Canada Revenue Agency investigated appellant for variety of offences under Income Tax Act (Can.), and Excise Tax Act (Can.). In course of its investigation, agency applied for and obtained search warrant pursuant to s. 487 of Criminal Code (Can.). In his notice of application, appellant challenged his tax liability, warrant’s validity and agency’s decision to apply for warrant under Code rather than Acts. He subsequently sought to amend his notice of application. Prothonotary dismissed motion. Appellant appealed prothonotary’s decision to Federal Court. Judge dismissed appeal and determined that prothonotary’s decision was correct. Judge held that proposed amendments constituted collateral attack on warrant, challenged primarily administrative investigatory steps, had no hope of success and were not in interests of justice. Appeal was dismissed. Proposed amendments, to extent that they may peripherally touch on warrant application issue, were superfluous. Appellant’s challenge to agency’s policy of obtaining warrants under Code, rather than under Acts, was on table by virtue of original notice of application. Neither prothonotary nor judge erred in denying appellant leave to amend his notice of application.
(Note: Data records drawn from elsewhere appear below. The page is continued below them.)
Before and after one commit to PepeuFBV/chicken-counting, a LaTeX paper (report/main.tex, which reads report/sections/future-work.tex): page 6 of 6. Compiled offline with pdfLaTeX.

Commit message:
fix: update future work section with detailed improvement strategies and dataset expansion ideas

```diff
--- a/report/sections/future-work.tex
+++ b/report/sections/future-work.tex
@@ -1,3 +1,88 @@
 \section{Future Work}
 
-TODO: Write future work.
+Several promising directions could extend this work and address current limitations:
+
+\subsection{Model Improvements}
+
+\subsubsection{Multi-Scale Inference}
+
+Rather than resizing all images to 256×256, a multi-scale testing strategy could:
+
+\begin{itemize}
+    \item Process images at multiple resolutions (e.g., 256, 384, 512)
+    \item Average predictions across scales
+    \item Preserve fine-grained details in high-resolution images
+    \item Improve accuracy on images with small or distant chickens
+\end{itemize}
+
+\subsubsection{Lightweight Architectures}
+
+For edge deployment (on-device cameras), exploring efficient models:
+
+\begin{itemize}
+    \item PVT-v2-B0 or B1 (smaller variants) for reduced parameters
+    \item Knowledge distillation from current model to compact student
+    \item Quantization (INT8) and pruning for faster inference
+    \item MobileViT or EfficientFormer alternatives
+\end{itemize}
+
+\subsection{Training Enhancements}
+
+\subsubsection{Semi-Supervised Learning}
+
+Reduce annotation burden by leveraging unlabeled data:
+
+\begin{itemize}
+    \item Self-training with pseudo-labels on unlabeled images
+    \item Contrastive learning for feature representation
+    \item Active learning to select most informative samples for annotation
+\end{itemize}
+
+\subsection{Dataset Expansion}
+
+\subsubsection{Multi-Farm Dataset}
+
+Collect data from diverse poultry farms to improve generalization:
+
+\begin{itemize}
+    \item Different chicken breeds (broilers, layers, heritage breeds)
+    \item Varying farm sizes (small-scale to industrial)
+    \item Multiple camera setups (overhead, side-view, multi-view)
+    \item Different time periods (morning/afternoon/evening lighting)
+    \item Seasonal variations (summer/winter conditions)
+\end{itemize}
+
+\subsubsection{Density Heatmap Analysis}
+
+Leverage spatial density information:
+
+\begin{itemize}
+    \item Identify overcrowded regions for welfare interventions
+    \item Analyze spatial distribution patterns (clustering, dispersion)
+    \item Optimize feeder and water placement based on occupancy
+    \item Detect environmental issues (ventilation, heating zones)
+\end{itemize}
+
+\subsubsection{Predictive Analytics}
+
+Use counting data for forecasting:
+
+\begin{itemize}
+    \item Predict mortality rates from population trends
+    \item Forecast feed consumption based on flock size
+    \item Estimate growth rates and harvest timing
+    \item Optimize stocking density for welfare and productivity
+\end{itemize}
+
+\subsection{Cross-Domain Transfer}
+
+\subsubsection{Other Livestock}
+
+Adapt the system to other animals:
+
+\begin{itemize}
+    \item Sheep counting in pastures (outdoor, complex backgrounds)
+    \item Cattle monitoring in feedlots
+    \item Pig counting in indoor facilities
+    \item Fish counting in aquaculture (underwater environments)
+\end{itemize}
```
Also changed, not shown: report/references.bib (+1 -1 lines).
Lawson v. M.N.R.
(Mar. 7, 2012, F.C.A., Blais C.J., Evans and Layden-Stevenson JJ.A., File No. A-192-11) 212 A.C.W.S. (3d) 872 (6 pp.).

Communications Law


Employer’s operations so local to suggest it was not federal undertaking

This was application for judicial review of Canada Industrial Relations Board’s decision certifying union as sole bargaining agent for employer’s employees. Employer was bicycle and pedestrian courier company. Employer delivered time-sensitive letters and packages within Greater Toronto Area. Board held that employer was providing postal service within meaning of s. 91(5) of Constitution Act, 1867, and that its operations fell within competence of Parliament. Board found it had jurisdiction to certify union as sole bargaining agent for employer’s employees. Application granted. Employer’s business involved collection, transportation and delivery for fee of time-sensitive letters and small packages exclusively within Greater Toronto Area. Item was usually delivered on same day it was collected. Employer had no connection with Canada Post or any intra-provincial service. Employer’s habitual activities and daily operations were so local and limited in nature to suggest that it was not federal undertaking. Choice of singular “postal service” in s. 91(5) of Act supported employer’s position that there was only one postal service in Canada. Employer had none of essential characteristics of postal service. “Postal service” in s. 91(5) of Act referred to national delivery system, currently operated by Canada Post. Board had no jurisdiction to grant union’s certification request and certification order was quashed.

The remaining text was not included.